Pop Goes The Country is an ongoing series where I explore country music’s biggest crossover hits.
If the name, “Bobby Goldsboro,” doesn’t ring a bell to you, the country music fan, that’s certainly understandable.
A one-time member of Roy Orbison’s band, Goldsboro gained popularity in pop music first and foremost, charting songs such as “See The Funny Little Clown” and touring with with the Beatles and the Rolling Stones on their first American tour.
However, success for Goldsboro faded quickly after ” … Clown,” and Goldsboro wouldn’t reach the top ten again until 1968 when he recorded the song, “Honey,” infiltrating both pop and country music this time around.
“Honey” came with a catch, though. The song’s writer, Bobby Russell, struck a deal with Goldsboro and his manager, Bob Montgomery, saying that Goldsboro could only record the song when he gave the green light to release it. Before he’d do that, however, he wanted to see how former Kingston Trio member Bob Shane’s version would fare on the charts. It wasn’t uncommon for country music artists in these days to record their own versions of popular hit songs in order to capitalize on exposure. Without Google, if someone wanted to know who performed their favorite hit and accidentally came across a cover version, that would only benefit the young, budding artist.
Goldsboro recorded his version of “Honey” on Jan. 30, 1968 in Nashville at RCA Studio A. Producer Montgomery would later tell Billboard magazine that, “we cut it perfectly on the very first take. Everyone looked as each other as if to say, ‘Is that it? Did we miss something?’ We all knew the first cut was perfect, but we did it again just to be sure, and it came out just as good the second time through, so we went with the second take.” Even the session musicians who played on the record were confident in the song’s success, going so far as to call their wives over the phone just to play it for them.

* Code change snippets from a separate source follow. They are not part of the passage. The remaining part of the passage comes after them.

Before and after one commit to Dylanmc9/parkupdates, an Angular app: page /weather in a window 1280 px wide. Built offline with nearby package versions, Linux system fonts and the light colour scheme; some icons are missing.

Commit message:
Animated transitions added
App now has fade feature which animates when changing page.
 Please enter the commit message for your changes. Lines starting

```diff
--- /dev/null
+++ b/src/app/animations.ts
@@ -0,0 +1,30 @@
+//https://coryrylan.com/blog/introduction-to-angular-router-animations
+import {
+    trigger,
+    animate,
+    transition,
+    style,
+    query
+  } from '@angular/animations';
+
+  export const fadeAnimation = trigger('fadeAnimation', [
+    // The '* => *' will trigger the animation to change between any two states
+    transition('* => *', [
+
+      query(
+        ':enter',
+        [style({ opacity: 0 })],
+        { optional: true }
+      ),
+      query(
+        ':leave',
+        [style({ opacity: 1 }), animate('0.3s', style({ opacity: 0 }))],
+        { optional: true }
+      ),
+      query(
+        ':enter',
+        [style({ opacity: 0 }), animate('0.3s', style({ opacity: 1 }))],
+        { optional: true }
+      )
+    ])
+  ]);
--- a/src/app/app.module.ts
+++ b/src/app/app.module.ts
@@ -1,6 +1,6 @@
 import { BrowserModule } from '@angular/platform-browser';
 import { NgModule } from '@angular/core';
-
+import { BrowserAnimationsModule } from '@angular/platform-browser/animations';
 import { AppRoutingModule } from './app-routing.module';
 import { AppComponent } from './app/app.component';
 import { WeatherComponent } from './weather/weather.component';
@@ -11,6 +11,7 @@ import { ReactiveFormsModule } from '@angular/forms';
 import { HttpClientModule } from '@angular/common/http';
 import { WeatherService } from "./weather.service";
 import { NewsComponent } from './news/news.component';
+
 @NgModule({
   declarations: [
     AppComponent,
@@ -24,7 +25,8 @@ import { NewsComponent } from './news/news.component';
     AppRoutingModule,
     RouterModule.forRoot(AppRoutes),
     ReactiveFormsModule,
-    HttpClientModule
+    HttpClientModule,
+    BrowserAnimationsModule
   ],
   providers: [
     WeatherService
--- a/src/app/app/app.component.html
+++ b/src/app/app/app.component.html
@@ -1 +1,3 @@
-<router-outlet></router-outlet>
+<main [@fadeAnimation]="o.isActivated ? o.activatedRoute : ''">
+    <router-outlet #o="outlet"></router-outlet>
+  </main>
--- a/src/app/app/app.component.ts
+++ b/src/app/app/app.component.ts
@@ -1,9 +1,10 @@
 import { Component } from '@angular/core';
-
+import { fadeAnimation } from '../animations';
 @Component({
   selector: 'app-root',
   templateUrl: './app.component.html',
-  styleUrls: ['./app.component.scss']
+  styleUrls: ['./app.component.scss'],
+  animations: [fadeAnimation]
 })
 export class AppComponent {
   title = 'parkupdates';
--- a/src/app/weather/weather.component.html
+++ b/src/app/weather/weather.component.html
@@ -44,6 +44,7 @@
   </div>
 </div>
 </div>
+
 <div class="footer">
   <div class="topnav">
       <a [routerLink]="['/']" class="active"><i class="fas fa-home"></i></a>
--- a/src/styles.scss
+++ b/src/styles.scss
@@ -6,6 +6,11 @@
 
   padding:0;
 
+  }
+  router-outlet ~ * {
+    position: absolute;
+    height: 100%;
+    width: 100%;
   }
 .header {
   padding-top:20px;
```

Goldsboro and Montgomery had to stick to their promise to Russell, however, to keep their record sealed away until Shane’s chart run was over. According to Montgomery, Bob Holiday, promotions man for Decca Records, had been assigned to promote Shane’s record. He phoned Montgomery to call Russell and ask him to go ahead and issue Goldsboro’s recording because Russell was, “mad over at Decca or something.”
In actuality, Russell was likely madder at Holiday since Shane’s version of the song was going nowhere fast. That was only confirmed when Montgomery did call Russell who angrily said, “I don’t give a **** what you do.”
So Goldsboro’s version was rush-released on the United Artists label and, within its first three weeks on the market, sold a million copies, on its way to global sales of well over six million. It was the biggest-selling record worldwide for the entire year of 1968. As for Goldsboro, he would only reach the top ten in country once more in his career with 1971’s “Watching Scotty Grow.” Join me next time on ‘Pop Goes The Country’ where we’ll discuss Mr. Rhinestone Cowboy himself, Glen Campbell, not just once, but twice.
You don’t have to tell me twice that this edition of this series wasn’t exactly exciting. I don’t say this with this feature, but I certainly don’t like every song I cover here, and this is one of them. It’s not quite the worst country song ever (though, if you asked me, say, prior to 2010, it might have made the list as a low-tier entry), but the song has been teared apart by critics for the portrayal of the narrator as being completely unlikable. It’s hard to disagree with that sentiment. Anyway, information for this piece was very scarce, and aside from some nice tidbits from both The Encyclopedia of Country and Western Music by Rick Marschall and the Encyclopedia of Country Music by the Country Music Hall of Fame and Museum, with Bobby Goldsboro’s biography written by Gerry Wood, there wasn’t anything noteworthy to add here.